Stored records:

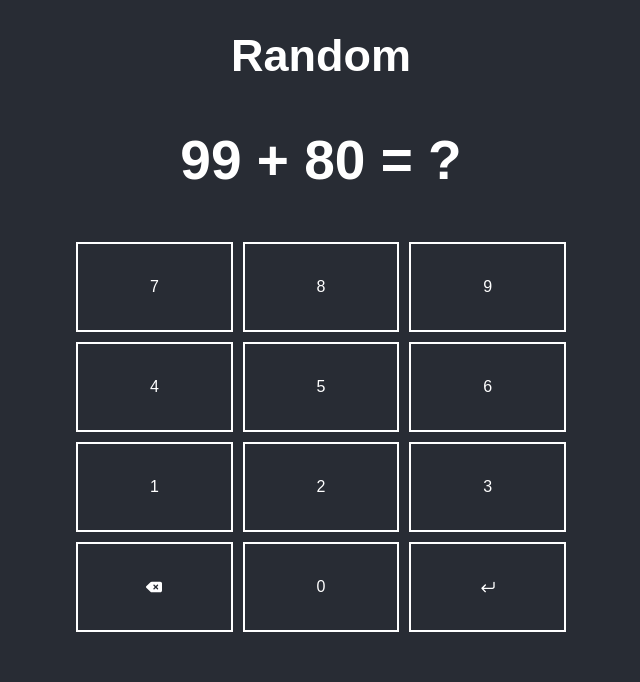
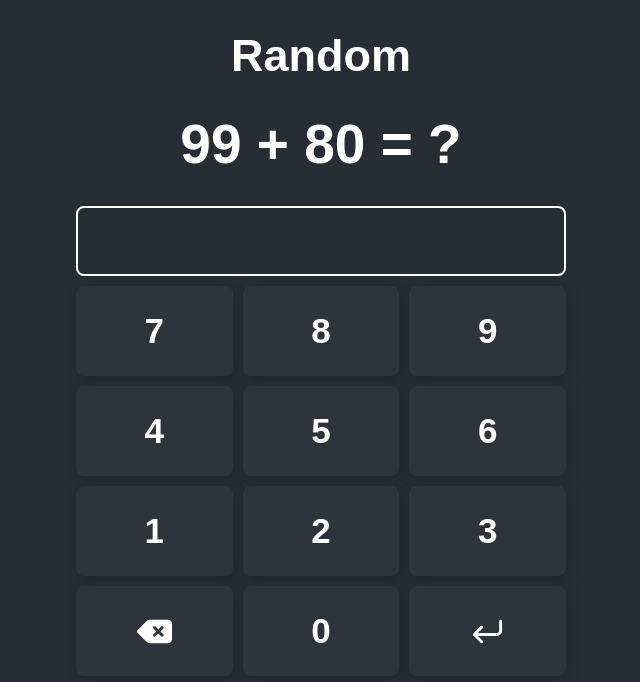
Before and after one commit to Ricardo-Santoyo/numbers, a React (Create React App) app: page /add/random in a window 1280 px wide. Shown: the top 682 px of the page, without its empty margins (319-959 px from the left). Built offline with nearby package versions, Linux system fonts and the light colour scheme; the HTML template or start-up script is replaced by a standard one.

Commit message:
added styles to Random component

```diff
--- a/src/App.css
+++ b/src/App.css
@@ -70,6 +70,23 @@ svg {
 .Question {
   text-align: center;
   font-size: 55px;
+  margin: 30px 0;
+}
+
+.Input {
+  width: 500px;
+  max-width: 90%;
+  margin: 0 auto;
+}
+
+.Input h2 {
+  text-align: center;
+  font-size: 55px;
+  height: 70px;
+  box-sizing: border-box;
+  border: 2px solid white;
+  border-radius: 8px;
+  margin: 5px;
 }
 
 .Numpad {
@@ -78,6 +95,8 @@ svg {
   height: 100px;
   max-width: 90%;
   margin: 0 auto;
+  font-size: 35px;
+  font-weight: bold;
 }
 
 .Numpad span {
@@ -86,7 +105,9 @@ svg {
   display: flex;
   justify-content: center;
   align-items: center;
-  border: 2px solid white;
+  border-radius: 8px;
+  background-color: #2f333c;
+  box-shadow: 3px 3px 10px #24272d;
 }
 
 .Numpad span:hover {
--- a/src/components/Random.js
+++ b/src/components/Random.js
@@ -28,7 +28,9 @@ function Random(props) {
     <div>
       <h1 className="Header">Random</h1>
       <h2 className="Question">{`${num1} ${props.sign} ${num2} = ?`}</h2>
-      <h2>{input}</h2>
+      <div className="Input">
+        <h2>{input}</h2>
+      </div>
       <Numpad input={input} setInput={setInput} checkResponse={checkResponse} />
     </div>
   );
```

# WHAT IS EXPECTED
Every record above should come back exactly, but without its pictures.

# EXPECTED OUTPUT
Before and after one commit to Ricardo-Santoyo/numbers, a React (Create React App) app: page /add/random in a window 1280 px wide. Shown: the top 682 px of the page, without its empty margins (319-959 px from the left). Built offline with nearby package versions, Linux system fonts and the light colour scheme; the HTML template or start-up script is replaced by a standard one.

Commit message:
added styles to Random component

```diff
--- a/src/App.css
+++ b/src/App.css
@@ -70,6 +70,23 @@ svg {
 .Question {
   text-align: center;
   font-size: 55px;
+  margin: 30px 0;
+}
+
+.Input {
+  width: 500px;
+  max-width: 90%;
+  margin: 0 auto;
+}
+
+.Input h2 {
+  text-align: center;
+  font-size: 55px;
+  height: 70px;
+  box-sizing: border-box;
+  border: 2px solid white;
+  border-radius: 8px;
+  margin: 5px;
 }
 
 .Numpad {
@@ -78,6 +95,8 @@ svg {
   height: 100px;
   max-width: 90%;
   margin: 0 auto;
+  font-size: 35px;
+  font-weight: bold;
 }
 
 .Numpad span {
@@ -86,7 +105,9 @@ svg {
   display: flex;
   justify-content: center;
   align-items: center;
-  border: 2px solid white;
+  border-radius: 8px;
+  background-color: #2f333c;
+  box-shadow: 3px 3px 10px #24272d;
 }
 
 .Numpad span:hover {
--- a/src/components/Random.js
+++ b/src/components/Random.js
@@ -28,7 +28,9 @@ function Random(props) {
     <div>
       <h1 className="Header">Random</h1>
       <h2 className="Question">{`${num1} ${props.sign} ${num2} = ?`}</h2>
-      <h2>{input}</h2>
+      <div className="Input">
+        <h2>{input}</h2>
+      </div>
       <Numpad input={input} setInput={setInput} checkResponse={checkResponse} />
     </div>
   );
```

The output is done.